Sarah K. Ramowski, Robert J. Nystrom and Dr. Kenneth D. Rosenberg, all of the Oregon Health Authority, Public Health Division in Portland, used data from the 2009 Oregon Healthy Teens survey.
The survey was a cross-sectional weighted survey of 5,348 eighth-graders that questioned lifetime prevalence and frequency of choking game participation.
The survey also included questions about physical and mental health, gambling, sexual activity, nutrition, physical activity/body image, exposure to violence and substance use.
Sixty-four percent of the eighth-grade choking game study participants said they had engaged in the activity more than once and 26.6 percent more than five times, the study said.
Black youth were more likely to participate than white youth, but Pacific Islander youth were much more likely to participate than white youth, the researchers said.
The choking, or fainting game, involves intentionally cutting off oxygen to the brain to achieve a "high" without drugs.
The findings were published in the journal Pediatrics.
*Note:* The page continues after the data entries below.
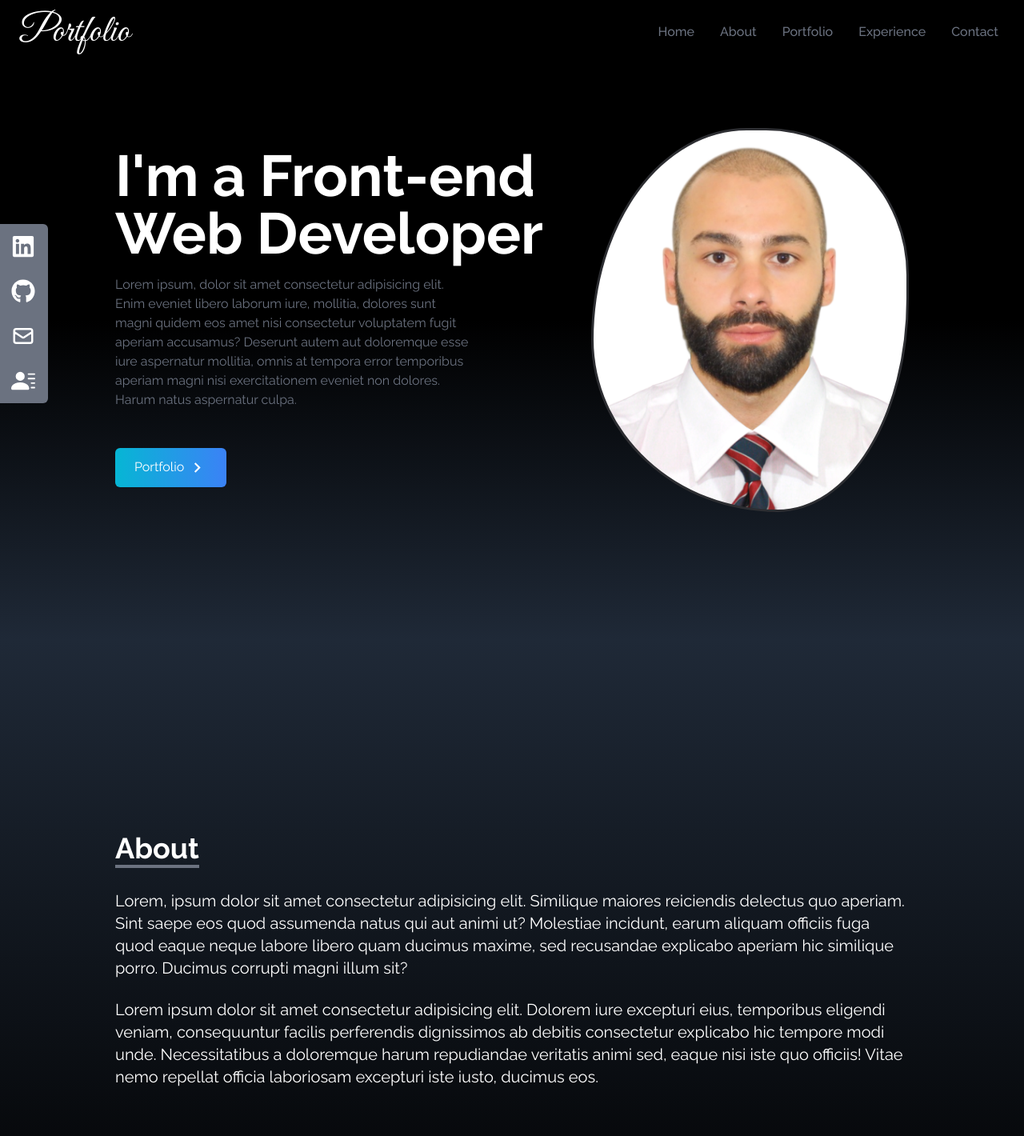
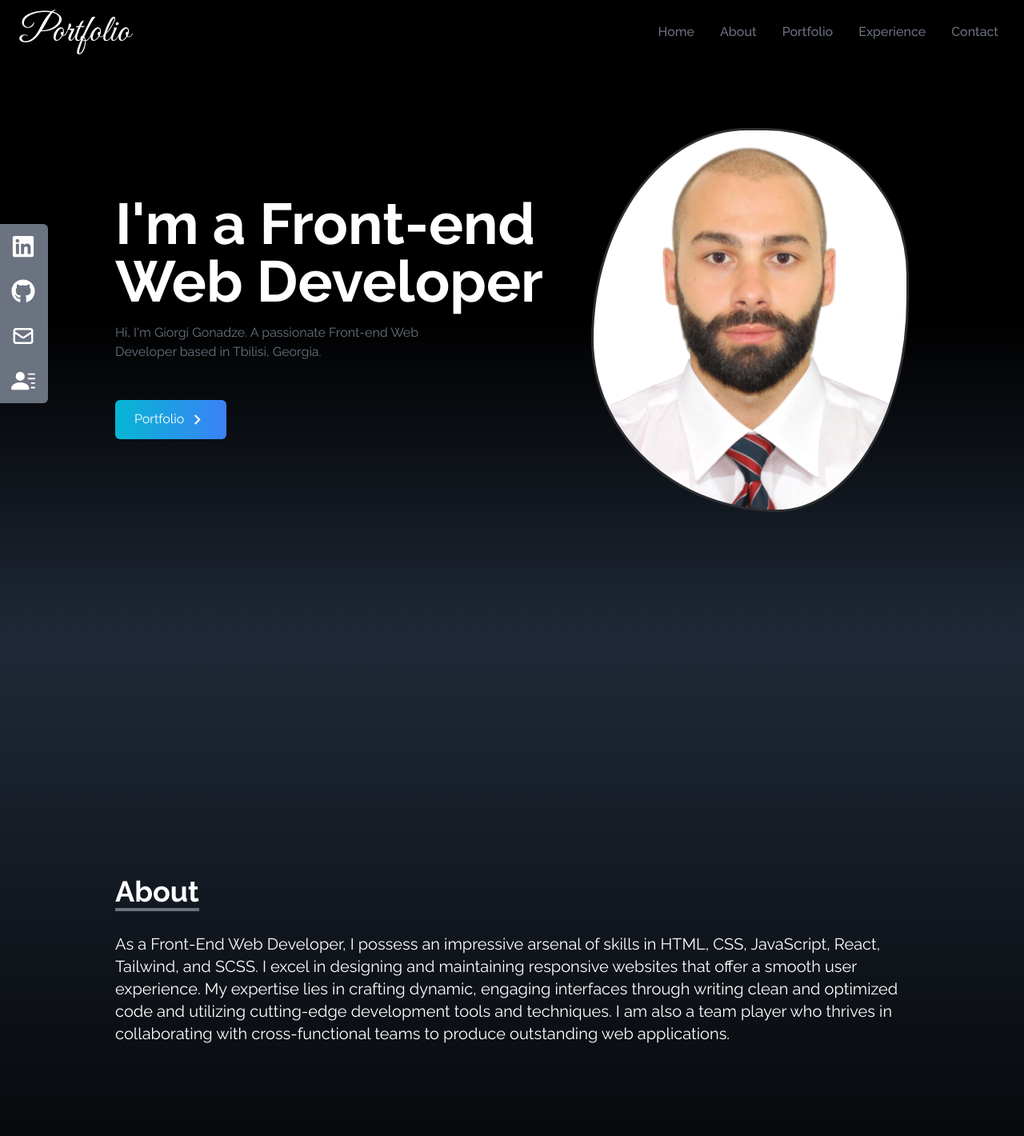
Before and after one commit to Giorgi824/portfolio, a React (Vite) app: page / in a window 1280 px wide. Shown: the top 1420 px of the page at 80% size. Built offline with nearby package versions, Linux system fonts and the light colour scheme.

Commit message:
added texts of about and introduction

```diff
--- a/src/components/About.jsx
+++ b/src/components/About.jsx
@@ -9,21 +9,14 @@ function About() {
       <div className="max-w-screen-lg p-4 mx-auto flex flex-col justify-center w-full h-full">
         <Title par1={"About"} />
         <p className="text-xl mt-8">
-          Lorem, ipsum dolor sit amet consectetur adipisicing elit. Similique
-          maiores reiciendis delectus quo aperiam. Sint saepe eos quod assumenda
-          natus qui aut animi ut? Molestiae incidunt, earum aliquam officiis
-          fuga quod eaque neque labore libero quam ducimus maxime, sed
-          recusandae explicabo aperiam hic similique porro. Ducimus corrupti
-          magni illum sit?
-        </p>
-        <br />
-        <p className="text-xl ">
-          Lorem ipsum dolor sit amet consectetur adipisicing elit. Dolorem iure
-          excepturi eius, temporibus eligendi veniam, consequuntur facilis
-          perferendis dignissimos ab debitis consectetur explicabo hic tempore
-          modi unde. Necessitatibus a doloremque harum repudiandae veritatis
-          animi sed, eaque nisi iste quo officiis! Vitae nemo repellat officia
-          laboriosam excepturi iste iusto, ducimus eos.
+          As a Front-End Web Developer, I possess an impressive arsenal of
+          skills in HTML, CSS, JavaScript, React, Tailwind, and SCSS. I excel in
+          designing and maintaining responsive websites that offer a smooth user
+          experience. My expertise lies in crafting dynamic, engaging interfaces
+          through writing clean and optimized code and utilizing cutting-edge
+          development tools and techniques. I am also a team player who thrives
+          in collaborating with cross-functional teams to produce outstanding
+          web applications.
         </p>
       </div>
     </div>
--- a/src/components/Home.jsx
+++ b/src/components/Home.jsx
@@ -13,12 +13,8 @@ function Home() {
             I'm a Front-end Web Developer
           </h2>
           <p className="text-gray-500 py-4 max-w-md">
-            Lorem ipsum, dolor sit amet consectetur adipisicing elit. Enim
-            eveniet libero laborum iure, mollitia, dolores sunt magni quidem eos
-            amet nisi consectetur voluptatem fugit aperiam accusamus? Deserunt
-            autem aut doloremque esse iure aspernatur mollitia, omnis at tempora
-            error temporibus aperiam magni nisi exercitationem eveniet non
-            dolores. Harum natus aspernatur culpa.
+            Hi, I'm Giorgi Gonadze. A passionate Front-end Web Developer based
+            in Tbilisi, Georgia.
           </p>
           <div>
             <Link to="portfolio" smooth duration={500}>
```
Ray Liotta sues skin care company over use of likeness
NBC reportedly holds celebs hostage to Jimmy Fallon's show